def countValues (n):                        

    count = 0                               

    for i in range(n + 1):                        

        if ((n + i) == (n ^ i)):                       

            count += 1                                       

    return count                                      

3. A number is a power of 2:                                                                  

If a number N is a power of 2, then the bitwise AND of N and N-1 will be 0. But this will not work if N is 0. So just check these two conditions, if any of these two conditions is true.

def isPowerOfTwo(x):                                                               

  # First x in the below expression is  for  the case when x is 0 

  return x and (not(x & (x - 1)))                                                    

4. Find XOR of all subsets of a set                                                                                 

We can do it in O(1) time. The answer is always 0 if the given set has more than one element. For sets with a single element, the answer is the value of the single element. 

def findXOR(Set, n):                                     

    # XOR is 1 only when   n is 1, else 0                    

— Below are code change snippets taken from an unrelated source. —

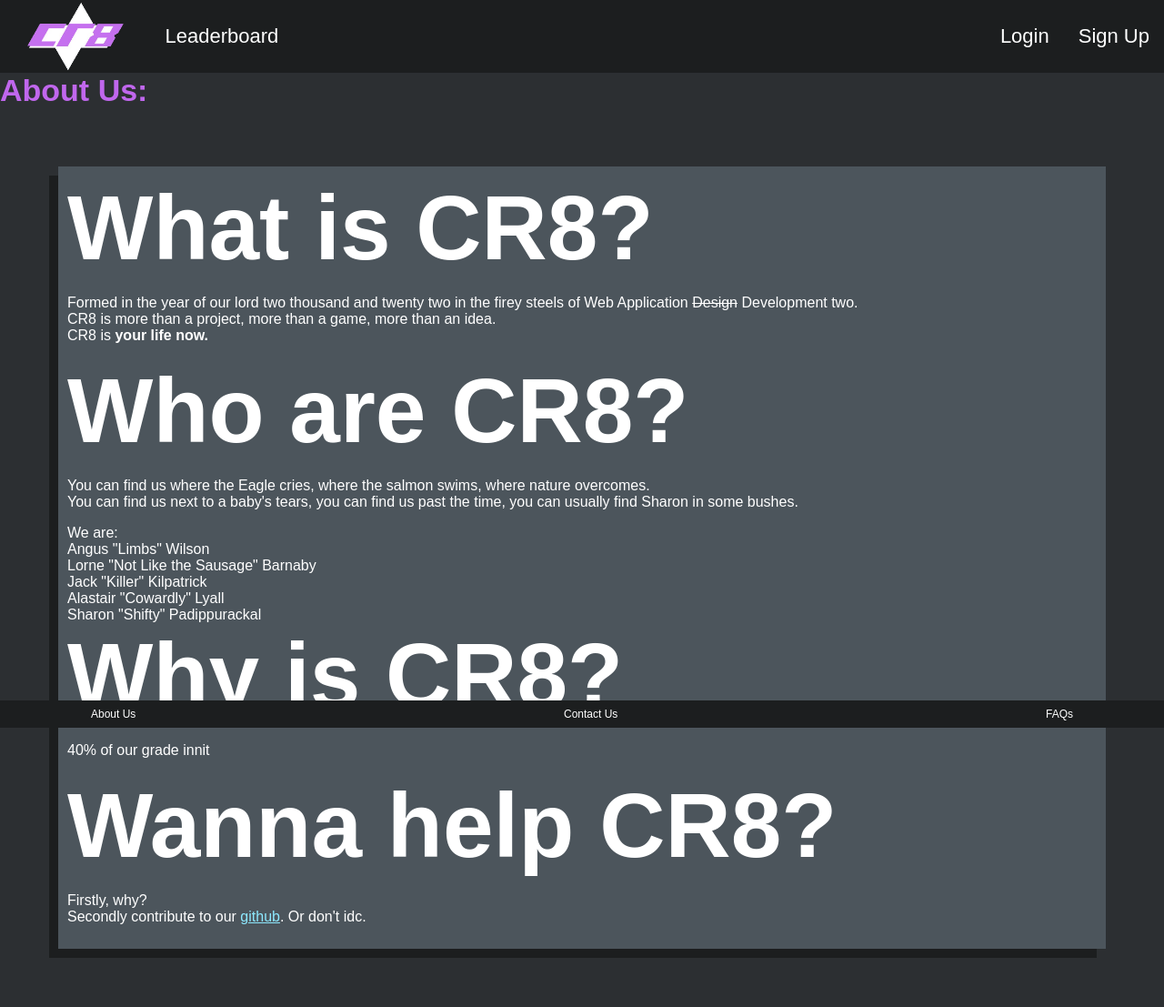
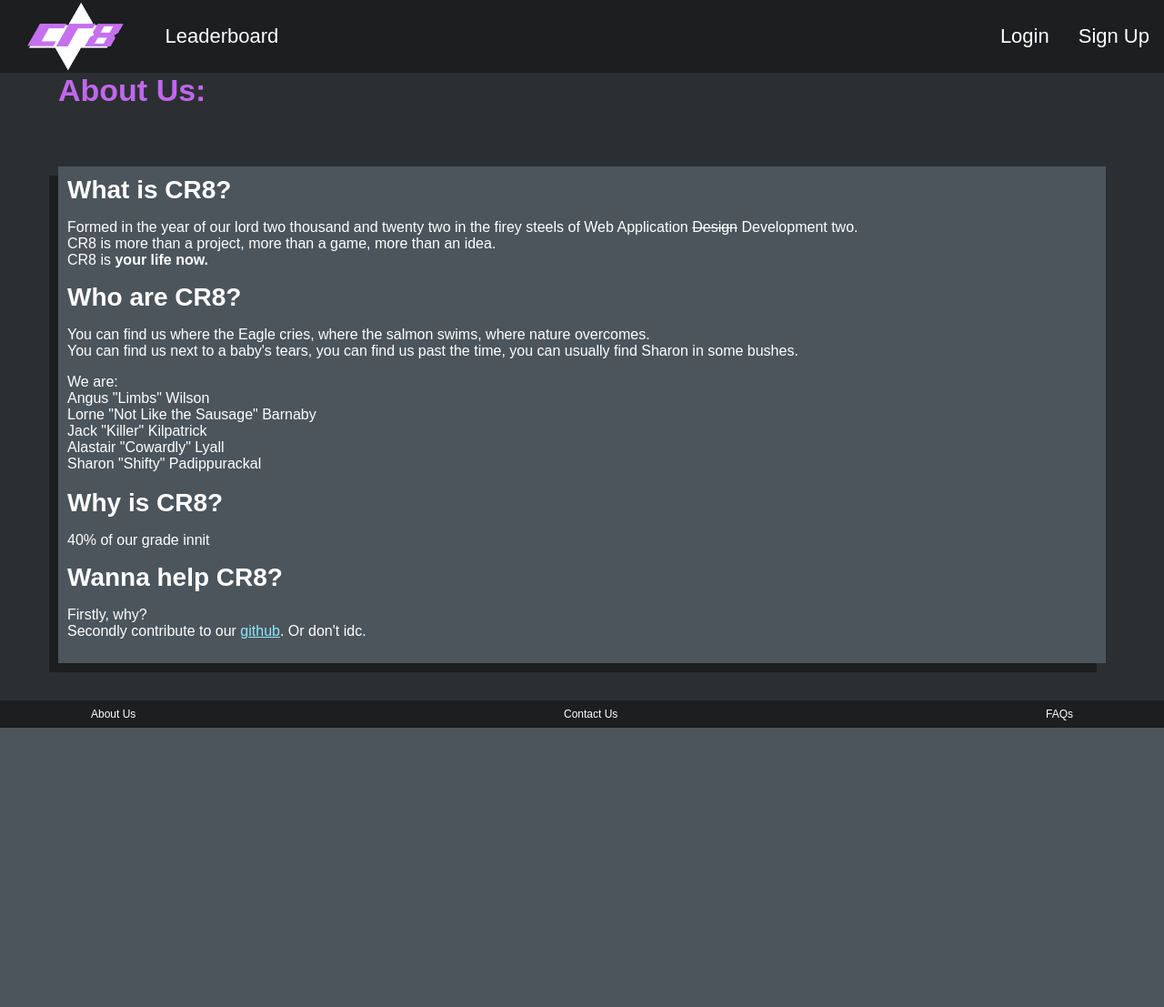
Before and after one commit to LorneBarnaby/WAD2-Team-2D, a Django app: page /cr8/about_us/ in a window 1280 px wide. Shown: the whole page at 91% size. After the commit the page ends 800 px from the top, so only its background shows below. Run offline with Django 3.2, Linux system fonts and the light colour scheme; some libraries are stand-ins or nearby versions.

Commit message:
fixed some css on the small pages (about etc)

```diff
--- a/templates/cr8/about-us.html
+++ b/templates/cr8/about-us.html
@@ -8,17 +8,17 @@
 
 {% block body_block %}
 
-<div> <h2> About Us:</h2></div>
+<div style="margin-left:5%;"> <h2> About Us:</h2></div>
 
 
 <div class ="contentbox left">
     <div style="padding:10px">
-      <h5>What is CR8?</h5>
+      <h3>What is CR8?</h3>
         <p> Formed in the year of our lord two thousand and twenty two in the firey steels of
            Web Application <s>Design</s> Development two.<br>
            CR8 is more than a project, more than a game, more than an idea.<br>
            CR8 is <b> your life now.</b><br>
-      <h5>Who are CR8?</h5>
+      <h3>Who are CR8?</h3>
       <p>You can find us where the Eagle cries, where the salmon swims, where nature overcomes.<br>
       You can find us next to a baby's tears, you can find us past the time,
         you can usually find Sharon in some bushes.</p>
@@ -28,9 +28,10 @@
          Jack "Killer" Kilpatrick<br>
          Alastair "Cowardly" Lyall<br>
          Sharon "Shifty" Padippurackal<br>
-      <h5><b>Why</b> is CR8?</h5>
+        </br>
+      <h3><b>Why</b> is CR8?</h3>
         <p> 40% of our grade innit</p>
-      <h5>Wanna help CR8?</h5>
+      <h3>Wanna help CR8?</h3>
         <p> Firstly, why?<br>
         Secondly contribute to our
           <a href="https://github.com/LorneBarnaby/WAD2-Team-2D">github</a>. Or don't idc.</p>
--- a/templates/cr8/contact-us.html
+++ b/templates/cr8/contact-us.html
@@ -6,7 +6,7 @@
     Contact Us
 {% endblock %}
 {% block body_block %}
-<div> <h2> Contact Us:</h2></div>
+<div style="margin-left:5%;"> <h2> Contact Us:</h2></div>
 
 <div class ="contentbox left">
     <div style="padding:10px">
--- a/templates/cr8/faqs.html
+++ b/templates/cr8/faqs.html
@@ -7,7 +7,7 @@
 
 {% block body_block %}
 <div>
-    <h1> Welcome to FAQs</h1>
+    <h1 style="margin:5%"> Welcome to FAQs</h1>
 </div>
 
                 <button class="accordion">What happens if my CR8 doesn't open?</button>
```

    if (n == 1):                              

        return Set[0]                           


        return 0                                    

arr= [1, 2, 3]                                    

print("XOR of XOR's of all subsets is ",findXOR(arr, 3))                             

Output: XOR of XOR's of all subsets is 0                                                  

Time Complexity: O(1)            Auxiliary Space: O(1)                                   

5. The Quickest way to swap two numbers:                                                       

Two numbers can be swapped easily using the following bitwise operations: a ^= b

6.   Check if a number has bits in an alternate pattern:                                                  

We can quickly check if bits in a number are in an alternate pattern (like 101010).  Compute bitwise XOR (XOR denoted using ^) of n and (n >> 1). If n has an alternate pattern, then n ^ (n >> 1) operation will produce a number having all bits set.



Bitwise Operations decrease the time, and space complexity of code on a high scale. There are many logics and implementations that can be done very easily using bitwise operations. Bitwise Operations are heavily used in compression and Encryption.  In the Connection medium, checksum, parity bits, stop bits, and flow control algorithms all use bitwise encryption and compression process since the medium is capable of transferring data in bits. Checksum and Cyclic Redundancy Check (CRC) uses bits for the error detection process when data is transferred through a medium. The flow of data in electronic machines is in the form of bits. These machines use logic gates which are designed to maintain the flow of signals, data, and processes through a system. The microprocessor is an example of this system. This device is completely designed on the bitwise operators and operations.

Digital image processing uses bitwise operations on image pixels. To enhance the image, to view the different sections of the microscopic image, the image is captured by the satellites and telescopes of the outer space. Bitwise Operations are performed on these images to see a clear view, or to extract the different sections of the images.

If you want to become a competitive programmer, then you had to have well versed in bitwise operations. Bitwise Operations decrease the time, and space complexity of code on a high scale. There are many logics and implementations that can be done very easily using bitwise operations.